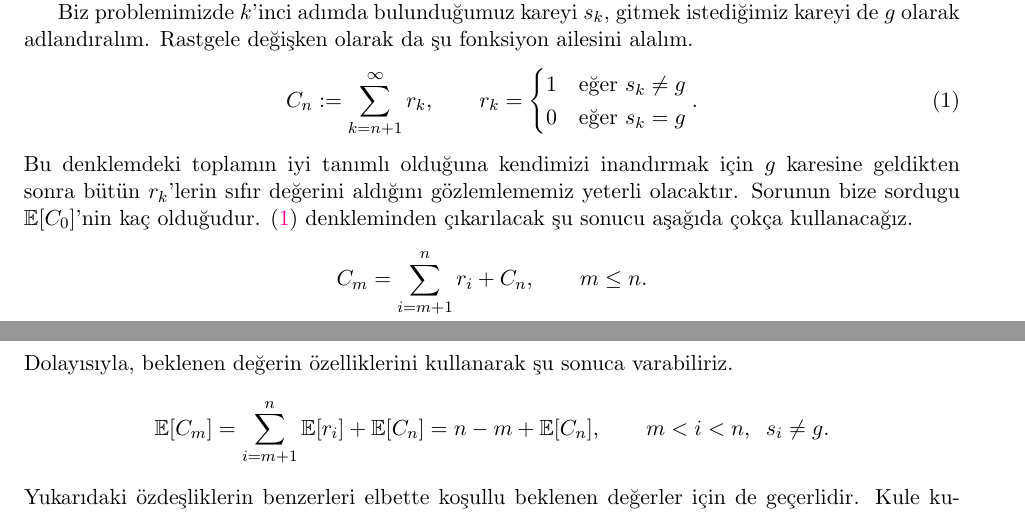
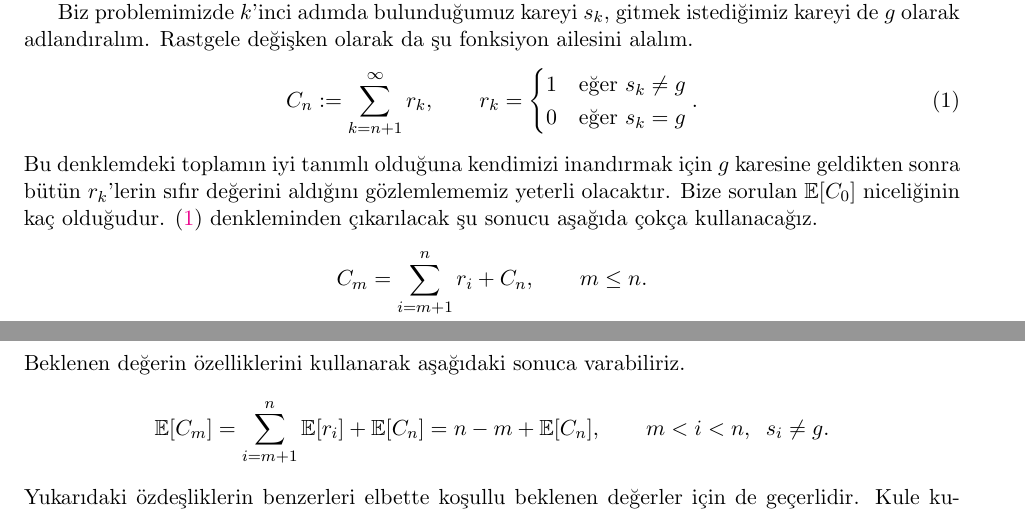
Before and after one commit to Symplectomorphism/miscellaneous, a LaTeX document (dolambac/TeX/root.tex, which reads dolambac/TeX/contents/solution.tex): two parts of pages 1 and 2 of 4, joined at a grey line, cut so that both start at the same text. Compiled offline with pdfLaTeX.

Commit message:
bir sey degisti mi bilmiyorum.

```diff
--- a/dolambac/TeX/contents/solution.tex
+++ b/dolambac/TeX/contents/solution.tex
@@ -34,16 +34,16 @@ de\u{g}i\c{s}ken olarak da \c{s}u fonksiyon ailesini alal{\i}m.
 Bu denklemdeki toplam{\i}n iyi tan{\i}ml{\i} oldu\u{g}una kendimizi
 inand{\i}rmak i\c{c}in $g$ karesine geldikten sonra b\"{u}t\"{u}n $r_k$'lerin
 s{\i}f{\i}r de\u{g}erini ald{\i}\u{g}{\i}n{\i} g\"{o}zlemlememiz yeterli
-olacakt{\i}r. Sorunun bize sordugu $\mathbb{E}[C_0]$'nin ka\c{c} oldu\u{g}udur.
-\eqref{eq:RVs} denkleminden \c{c}{\i}kar{\i}lacak \c{s}u sonucu
+olacakt{\i}r. Bize sorulan $\mathbb{E}[C_0]$ niceli\u{g}inin ka\c{c}
+oldu\u{g}udur. \eqref{eq:RVs} denkleminden \c{c}{\i}kar{\i}lacak \c{s}u sonucu
 a\c{s}a\u{g}{\i}da \c{c}ok\c{c}a kullanaca\u{g}{\i}z.
 % \vspace{-2mm}
 \begin{equation*}
     C_m = \sum_{i=m+1}^n r_i + C_n, \qquad m \leq n.
 \end{equation*}
 % \vspace{-3mm}
-Dolay{\i}s{\i}yla, beklenen de\u{g}erin \"{o}zelliklerini kullanarak \c{s}u
-sonuca varabiliriz.
+Beklenen de\u{g}erin \"{o}zelliklerini kullanarak a\c{s}a\u{g}{\i}daki sonuca
+varabiliriz.
 % \vspace{-1mm}
 \begin{equation*}
     \mathbb{E}[C_m] = \sum_{i=m+1}^n \mathbb{E}[r_i] + \mathbb{E}[C_n] = n-m + \mathbb{E}[C_n],
```
Also changed, not shown: dolambac/TeX/root.pdf, dolambac/TeX/contents/solution.tex (2 more changed lines), 3 other files.
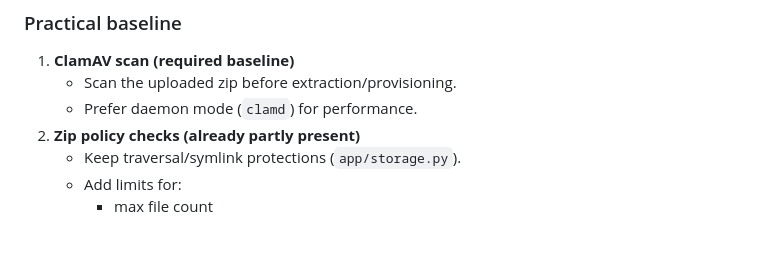
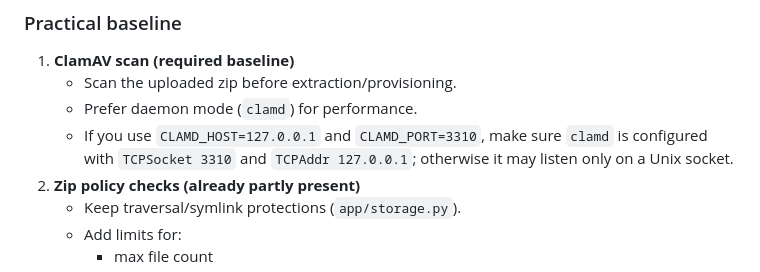
Before and after one commit to YliasR/briehost-api, a Markdown page: ANSIBLE_PROVISIONING_APPROACH.md, the part around the change. GitHub-like rendering; blank space fills up the shorter version.

```diff
--- a/ANSIBLE_PROVISIONING_APPROACH.md
+++ b/ANSIBLE_PROVISIONING_APPROACH.md
@@ -83,6 +83,7 @@ Yes, this can and should be implemented.
 1. **ClamAV scan (required baseline)**
    - Scan the uploaded zip before extraction/provisioning.
    - Prefer daemon mode (`clamd`) for performance.
+    - If you use `CLAMD_HOST=127.0.0.1` and `CLAMD_PORT=3310`, make sure `clamd` is configured with `TCPSocket 3310` and `TCPAddr 127.0.0.1`; otherwise it may listen only on a Unix socket.
 2. **Zip policy checks (already partly present)**
    - Keep traversal/symlink protections (`app/storage.py`).
    - Add limits for:
```
Also changed, not shown: PROXMOX_LXC_SETUP.md (+4 -3 lines).
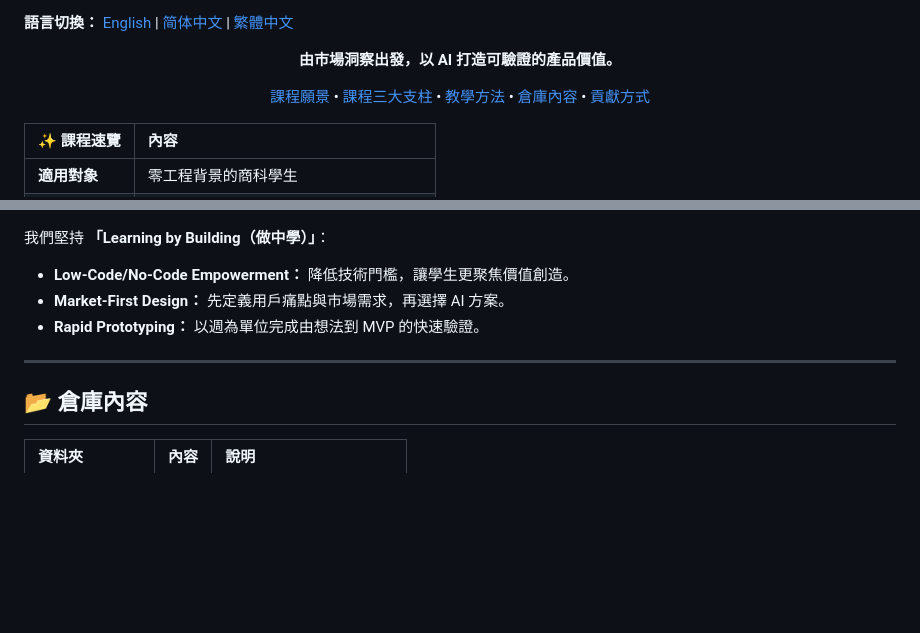
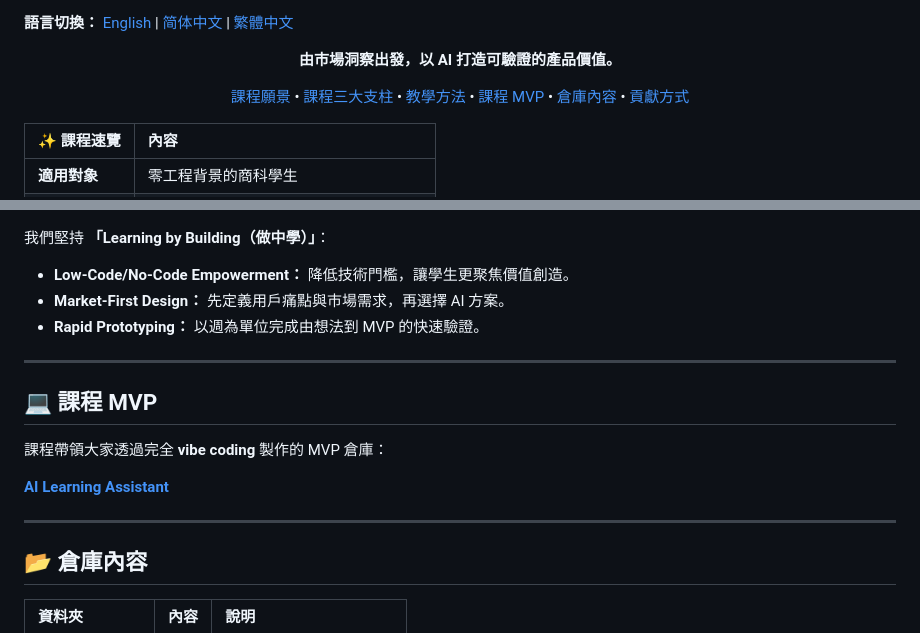
Before and after one commit to DOTE-3010/DOTE_3010_Course_Materials, a Markdown page: README-HK.md, 2 parts joined by grey strips. Rendered like a GitHub page; blank space fills up the shorter version.

```diff
--- a/README-HK.md
+++ b/README-HK.md
@@ -13,6 +13,7 @@
   <a href="#-課程願景">課程願景</a> •
   <a href="#️-課程三大支柱">課程三大支柱</a> •
   <a href="#️-教學方法">教學方法</a> •
+  <a href="#-課程-mvp">課程 MVP</a> •
   <a href="#-倉庫內容">倉庫內容</a> •
   <a href="#-貢獻方式">貢獻方式</a>
 </p>
@@ -68,6 +69,14 @@
 
 ---
 
+## 💻 課程 MVP
+
+課程帶領大家透過完全 **vibe coding** 製作的 MVP 倉庫：
+
+**[AI Learning Assistant](https://github.com/DOTE-3010/AI_Learning_Assistant)**
+
+---
+
 ## 📂 倉庫內容
 
 | 資料夾 | 內容 | 說明 |
```
Also changed, not shown: README-CN.md (+9 -0 lines), README.md (+9 -0 lines).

What the task asks ▸
From the entries above, extract each line containing "parts".

Response area ▸
Before and after one commit to Symplectomorphism/miscellaneous, a LaTeX document (dolambac/TeX/root.tex, which reads dolambac/TeX/contents/solution.tex): two parts of pages 1 and 2 of 4, joined at a grey line, cut so that both start at the same text. Compiled offline with pdfLaTeX.
Before and after one commit to DOTE-3010/DOTE_3010_Course_Materials, a Markdown page: README-HK.md, 2 parts joined by grey strips. Rendered like a GitHub page; blank space fills up the shorter version.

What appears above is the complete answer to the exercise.